[Source data]
·····

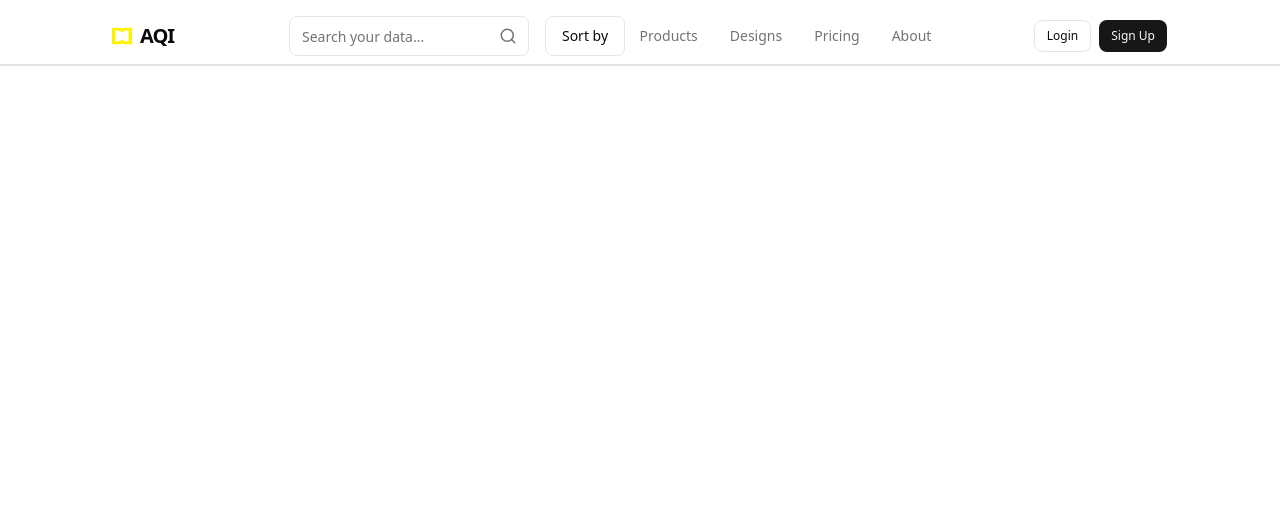
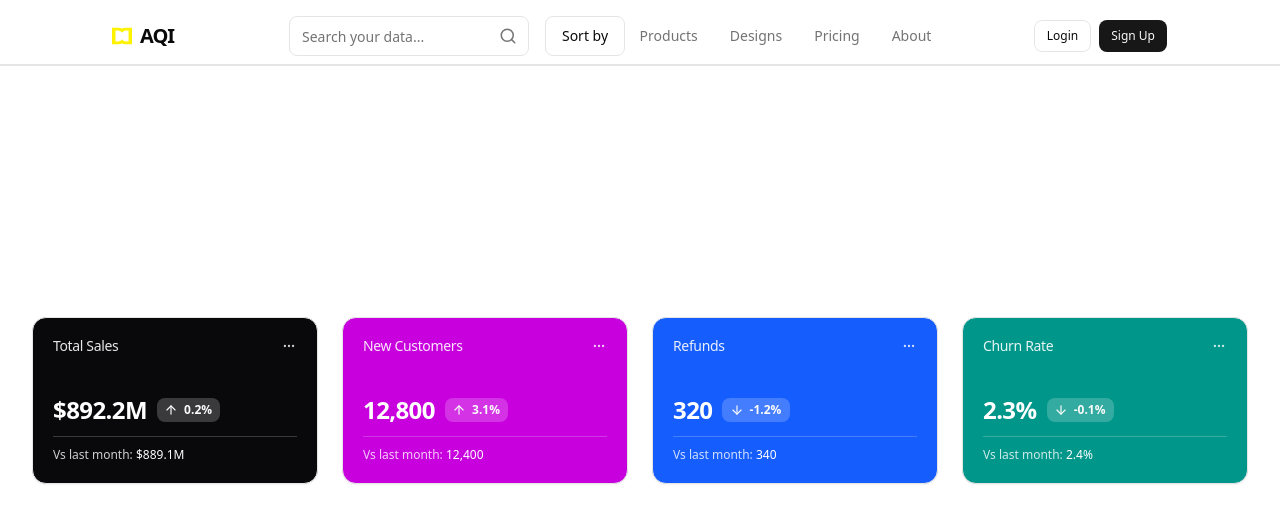
Before and after one commit to jithendra259/aqi, a Next.js app: page / in a window 1280 px wide. Shown: the top 522 px of the page. Built offline with nearby package versions, Linux system fonts and the light colour scheme.

Commit message:
cards added in the main-page

```diff
--- a/package.json
+++ b/package.json
@@ -9,6 +9,7 @@
     "lint": "next lint"
   },
   "dependencies": {
+    "@radix-ui/react-dropdown-menu": "^2.1.15",
     "@radix-ui/react-slot": "^1.2.3",
     "class-variance-authority": "^0.7.1",
     "clsx": "^2.1.1",
--- a/src/app/page.tsx
+++ b/src/app/page.tsx
@@ -1,9 +1,11 @@
 import { Header } from "@/components/navbar"
+import StatisticCard from "@/components/home-cards"
 
 export default function Home(){
   return (
     <div>
       <Header />
+      <StatisticCard />
     </div>
   )
 }
--- /dev/null
+++ b/src/components/home-cards/index.tsx
@@ -0,0 +1,192 @@
+import { Badge } from '@/components/ui/badge-2';
+import { Button } from '@/components/ui/button-1';
+import { Card, CardContent, CardHeader, CardTitle, CardToolbar } from '@/components/ui/card';
+import {
+  DropdownMenu,
+  DropdownMenuContent,
+  DropdownMenuItem,
+  DropdownMenuSeparator,
+  DropdownMenuTrigger,
+} from '@/components/ui/dropdown-menu';
+import { ArrowDown, ArrowUp, MoreHorizontal, Pin, Settings, Share2, Trash, TriangleAlert } from 'lucide-react';
+
+const stats = [
+  {
+    title: 'Total Sales',
+    value: 892200000,
+    delta: 0.2,
+    lastMonth: 889100000,
+    positive: true,
+    prefix: '$',
+    suffix: 'M',
+    format: (v: number) => `$${(v / 1_000_000).toFixed(1)}M`,
+    lastFormat: (v: number) => `$${(v / 1_000_000).toFixed(1)}M`,
+    bg: 'bg-zinc-950',
+    svg: (
+      <svg
+        className="absolute right-0 top-0 h-full w-2/3 pointer-events-none"
+        viewBox="0 0 300 200"
+        fill="none"
+        style={{ zIndex: 0 }}
+      >
+        <circle cx="220" cy="100" r="90" fill="#fff" fillOpacity="0.08" />
+        <circle cx="260" cy="60" r="60" fill="#fff" fillOpacity="0.10" />
+        <circle cx="200" cy="160" r="50" fill="#fff" fillOpacity="0.07" />
+        <circle cx="270" cy="150" r="30" fill="#fff" fillOpacity="0.12" />
+      </svg>
+    ),
+  },
+  {
+    title: 'New Customers',
+    value: 12800,
+    delta: 3.1,
+    lastMonth: 12400,
+    positive: true,
+    prefix: '',
+    suffix: '',
+    bg: 'bg-fuchsia-600',
+    svg: (
+      <svg
+        className="absolute right-0 top-0 w-48 h-48 pointer-events-none"
+        viewBox="0 0 200 200"
+        fill="none"
+        style={{ zIndex: 0 }}
+      >
+        <defs>
+          <filter id="blur2" x="-20%" y="-20%" width="140%" height="140%">
+            <feGaussianBlur stdDeviation="10" />
+          </filter>
+        </defs>
+        <ellipse cx="170" cy="60" rx="40" ry="18" fill="#fff" fillOpacity="0.13" filter="url(#blur2)" />
+        <rect x="120" y="20" width="60" height="20" rx="8" fill="#fff" fillOpacity="0.10" />
+        <polygon points="150,0 200,0 200,50" fill="#fff" fillOpacity="0.07" />
+        <circle cx="180" cy="100" r="14" fill="#fff" fillOpacity="0.16" />
+      </svg>
+    ),
+  },
+  {
+    title: 'Refunds',
+    value: 320,
+    delta: -1.2,
+    lastMonth: 340,
+    positive: false,
+    prefix: '',
+    suffix: '',
+    bg: 'bg-blue-600',
+    svg: (
+      <svg
+        className="absolute right-0 top-0 w-48 h-48 pointer-events-none"
+        viewBox="0 0 200 200"
+        fill="none"
+        style={{ zIndex: 0 }}
+      >
+        <defs>
+          <filter id="blur3" x="-20%" y="-20%" width="140%" height="140%">
+            <feGaussianBlur stdDeviation="12" />
+          </filter>
+        </defs>
+        <rect x="120" y="0" width="70" height="70" rx="35" fill="#fff" fillOpacity="0.09" filter="url(#blur3)" />
+        <ellipse cx="170" cy="80" rx="28" ry="12" fill="#fff" fillOpacity="0.12" />
+        <polygon points="200,0 200,60 140,0" fill="#fff" fillOpacity="0.07" />
+        <circle cx="150" cy="30" r="10" fill="#fff" fillOpacity="0.15" />
+      </svg>
+    ),
+  },
+  {
+    title: 'Churn Rate',
+    value: 2.3,
+    delta: -0.1,
+    lastMonth: 2.4,
+    positive: false,
+    prefix: '',
+    suffix: '%',
+    bg: 'bg-teal-600',
+    svg: (
+      <svg
+        className="absolute right-0 top-0 w-48 h-48 pointer-events-none"
+        viewBox="0 0 200 200"
+        fill="none"
+        style={{ zIndex: 0 }}
+      >
+        <defs>
+          <filter id="blur4" x="-20%" y="-20%" width="140%" height="140%">
+            <feGaussianBlur stdDeviation="16" />
+          </filter>
+        </defs>
+        <polygon points="200,0 200,100 100,0" fill="#fff" fillOpacity="0.09" />
+        <ellipse cx="170" cy="40" rx="30" ry="18" fill="#fff" fillOpacity="0.13" filter="url(#blur4)" />
+        <rect x="140" y="60" width="40" height="18" rx="8" fill="#fff" fillOpacity="0.10" />
+        <circle cx="150" cy="30" r="14" fill="#fff" fillOpacity="0.18" />
+        <line x1="120" y1="0" x2="200" y2="80" stroke="#fff" strokeOpacity="0.08" strokeWidth="6" />
+      </svg>
+    ),
+  },
+];
+
+function formatNumber(n: number) {
+  if (n >= 1_000_000) return (n / 1_000_000).toFixed(1) + 'M';
+  if (n >= 1_000) return n.toLocaleString();
+  return n.toString();
+}
+
+export default function StatisticCard() {
+  return (
+    <div className="min-h-screen flex items-center justify-center p-6 lg:p-8">
+      <div className="grow grid grid-cols-1 sm:grid-cols-2 lg:grid-cols-4 gap-6">
+        {stats.map((stat, index) => (
+          <Card key={index} className={`relative overflow-hidden ${stat.bg} text-white`}>
+            <CardHeader className="border-0 z-10 relative">
+              <CardTitle className="text-white/90 text-sm font-medium">{stat.title}</CardTitle>
+              <CardToolbar>
+                <DropdownMenu>
+                  <DropdownMenuTrigger asChild>
+                    <Button variant="dim" size="sm" mode="icon" className="-me-1.5 text-white/80 hover:text-white">
+                      <MoreHorizontal />
+                    </Button>
+                  </DropdownMenuTrigger>
+                  <DropdownMenuContent align="end" side="bottom">
+                    <DropdownMenuItem>
+                      <Settings /> Settings
+                    </DropdownMenuItem>
+                    <DropdownMenuItem>
+                      <TriangleAlert /> Add Alert
+                    </DropdownMenuItem>
+                    <DropdownMenuItem>
+                      <Pin /> Pin to Dashboard
+                    </DropdownMenuItem>
+                    <DropdownMenuItem>
+                      <Share2 /> Share
+                    </DropdownMenuItem>
+                    <DropdownMenuSeparator />
+                    <DropdownMenuItem variant="destructive">
+                      <Trash /> Remove
+                    </DropdownMenuItem>
+                  </DropdownMenuContent>
+                </DropdownMenu>
+              </CardToolbar>
+            </CardHeader>
+            <CardContent className="space-y-2.5 z-10 relative">
+              <div className="flex items-center gap-2.5">
+                <span className="text-2xl font-semibold tracking-tight">
+                  {stat.format ? stat.format(stat.value) : stat.prefix + formatNumber(stat.value) + stat.suffix}
+                </span>
+                <Badge className="bg-white/20 font-semibold">
+                  {stat.delta > 0 ? <ArrowUp /> : <ArrowDown />}
+                  {stat.delta}%
+                </Badge>
+              </div>
+              <div className="text-xs text-white/80 mt-2 border-t border-white/20 pt-2.5">
+                Vs last month:{' '}
+                <span className="font-medium text-white">
+                  {stat.lastFormat
+                    ? stat.lastFormat(stat.lastMonth)
+                    : stat.prefix + formatNumber(stat.lastMonth) + stat.suffix}
+                </span>
+              </div>
+            </CardContent>
+          </Card>
+        ))}
+      </div>
+    </div>
+  );
+}
```
Also changed, not shown: src/components/ui/badge-2.tsx (renamed from src/components/badge-2.tsx), src/components/ui/button-1.tsx (renamed from src/components/button-1.tsx), src/components/ui/card.tsx (renamed from src/components/card.tsx), 1 other file (tests, documents, lock files or other folders).
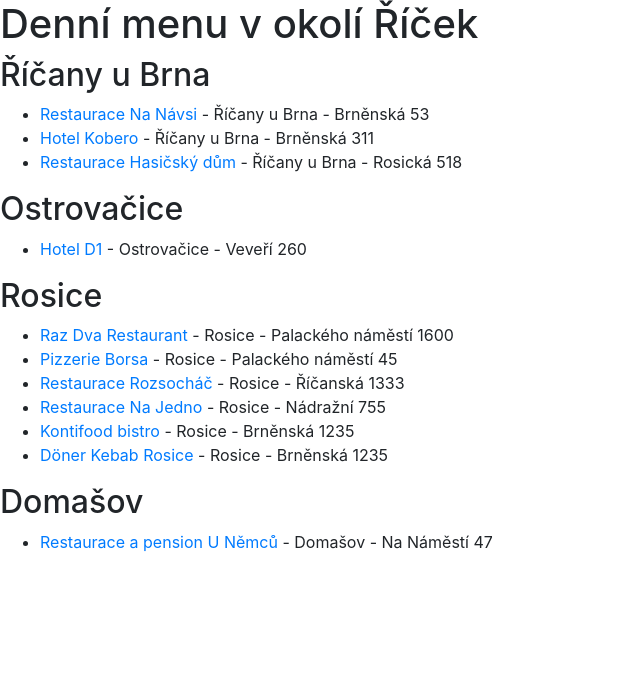
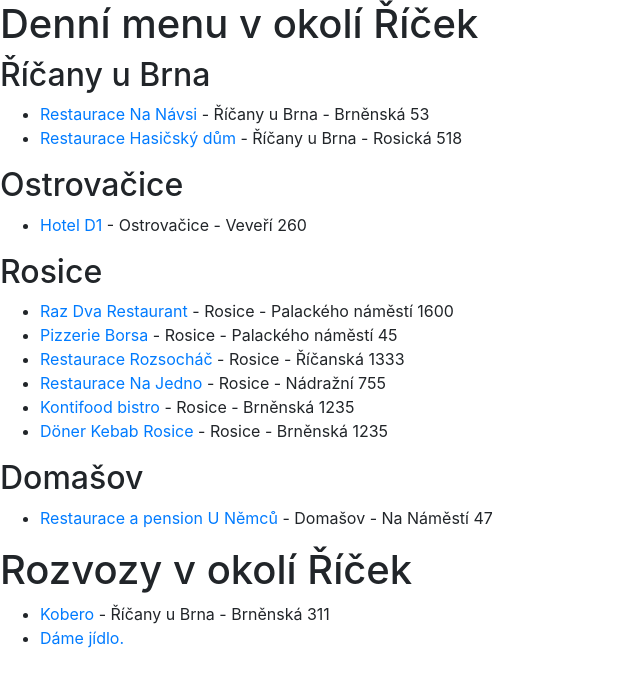
Before and after one commit to liry/liry.github.io, a plain HTML site: page menicka-ricky.html in a window 1280 px wide. Shown: the whole page, without its empty margins (0-640 px from the left). Drawn offline with nearby package versions, Linux system fonts and the light colour scheme.

Commit message:
Add delivery

```diff
--- a/menicka-ricky.html
+++ b/menicka-ricky.html
@@ -10,7 +10,6 @@
 		<h2>Říčany u Brna</h2>
 		<ul>
 			<li><a href="https://www.restaurantnanavsi.cz/#denni-menu">Restaurace Na Návsi</a> - Říčany u Brna - Brněnská 53</li>
-			<li><a href="http://www.kobero.cz/restaurace/tydenni-menu/">Hotel Kobero</a> - Říčany u Brna - Brněnská 311</li>
 			<li><a href="https://www.hotelricany.cz/menu">Restaurace Hasičský dům</a> - Říčany u Brna - Rosická 518</li>
 		</ul>
 		<h2>Ostrovačice</h2>
@@ -30,5 +29,10 @@
 		<ul>
 			<li><a href="http://www.penzionunemcu.cz/denni-menu/">Restaurace a pension U Němců</a> - Domašov - Na Náměstí 47</li>
 		</ul>
+		<h1>Rozvozy v okolí Říček</h1>
+		<ul>
+			<li><a href="https://www.pizzakobero.cz/">Kobero</a> - Říčany u Brna - Brněnská 311</li>
+			<li><a href="https://www.damejidlo.cz/">Dáme jídlo.</a></li>
+		</ul>
 	</body>
 </html>
```
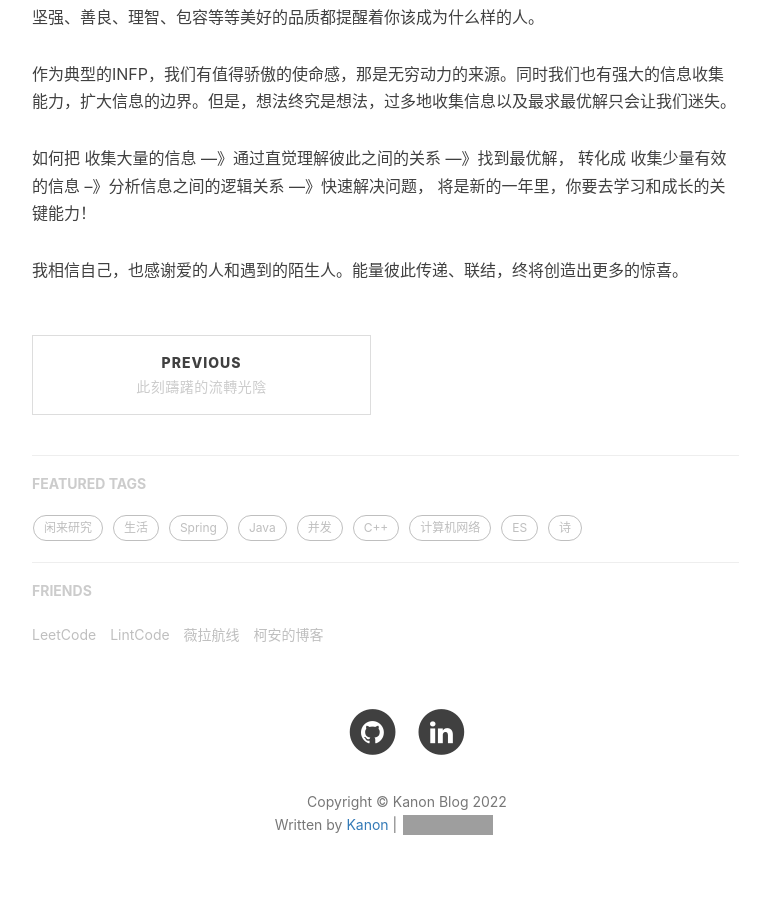
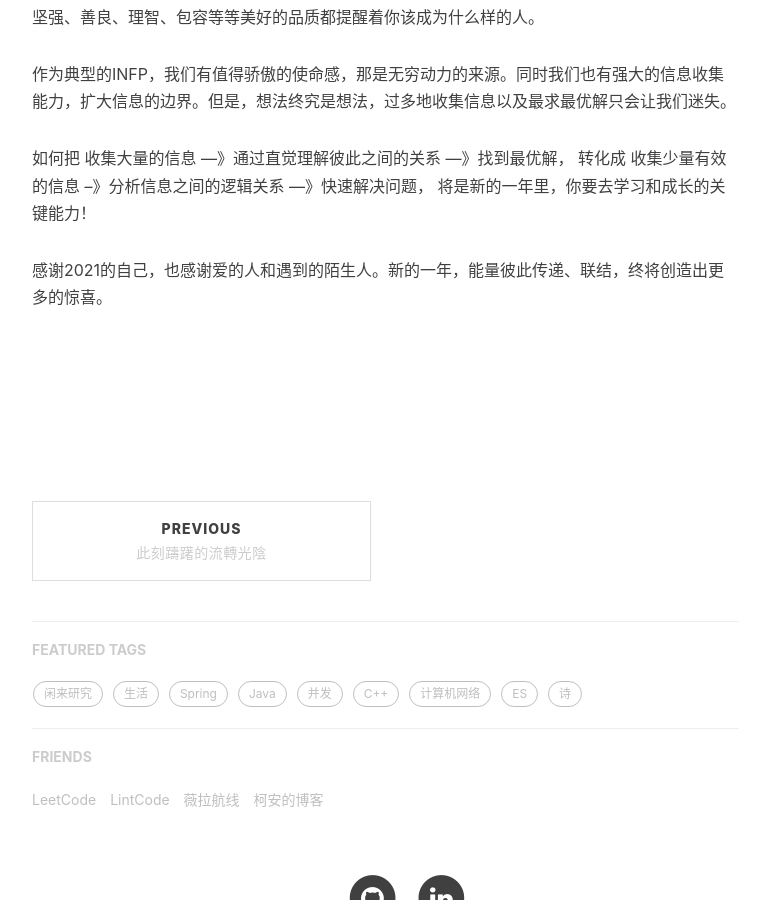
Before and after one commit to kanonjz/kanonjz.github.io, a Jekyll site: the page built from _posts/2022-01-02-2022-new-year.md, in a window 1280 px wide and 900 px high, scrolled down 849 px. Shown: the whole window, without its empty margins (233-1003 px from the left). Built offline with Jekyll 4.4.1, drawn with Linux system fonts in a browser that asks for light colours; nearby versions of some CDN libraries; comment, search, counter and statistics services are not loaded; grey boxes are pictures that could not be loaded.

Commit message:
Update 2022-01-02-2022-new-year.md

```diff
--- a/_posts/2022-01-02-2022-new-year.md
+++ b/_posts/2022-01-02-2022-new-year.md
@@ -21,4 +21,6 @@ tags:
 
 如何把 收集大量的信息 ---》通过直觉理解彼此之间的关系 ---》找到最优解， 转化成 收集少量有效的信息 --》分析信息之间的逻辑关系 ---》快速解决问题， 将是新的一年里，你要去学习和成长的关键能力！
 
-我相信自己，也感谢爱的人和遇到的陌生人。能量彼此传递、联结，终将创造出更多的惊喜。
+感谢2021的自己，也感谢爱的人和遇到的陌生人。新的一年，能量彼此传递、联结，终将创造出更多的惊喜。
+
+<br/><br/><br/><br/>
```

·····

> _WHAT THIS TASK INVOLVES_: Which lines in the data hold the string "height"? Copy each of them.

> _RESULT FOR THIS TASK_:
+          <filter id="blur2" x="-20%" y="-20%" width="140%" height="140%">
+        <rect x="120" y="20" width="60" height="20" rx="8" fill="#fff" fillOpacity="0.10" />
+          <filter id="blur3" x="-20%" y="-20%" width="140%" height="140%">
+        <rect x="120" y="0" width="70" height="70" rx="35" fill="#fff" fillOpacity="0.09" filter="url(#blur3)" />
+          <filter id="blur4" x="-20%" y="-20%" width="140%" height="140%">
+        <rect x="140" y="60" width="40" height="18" rx="8" fill="#fff" fillOpacity="0.10" />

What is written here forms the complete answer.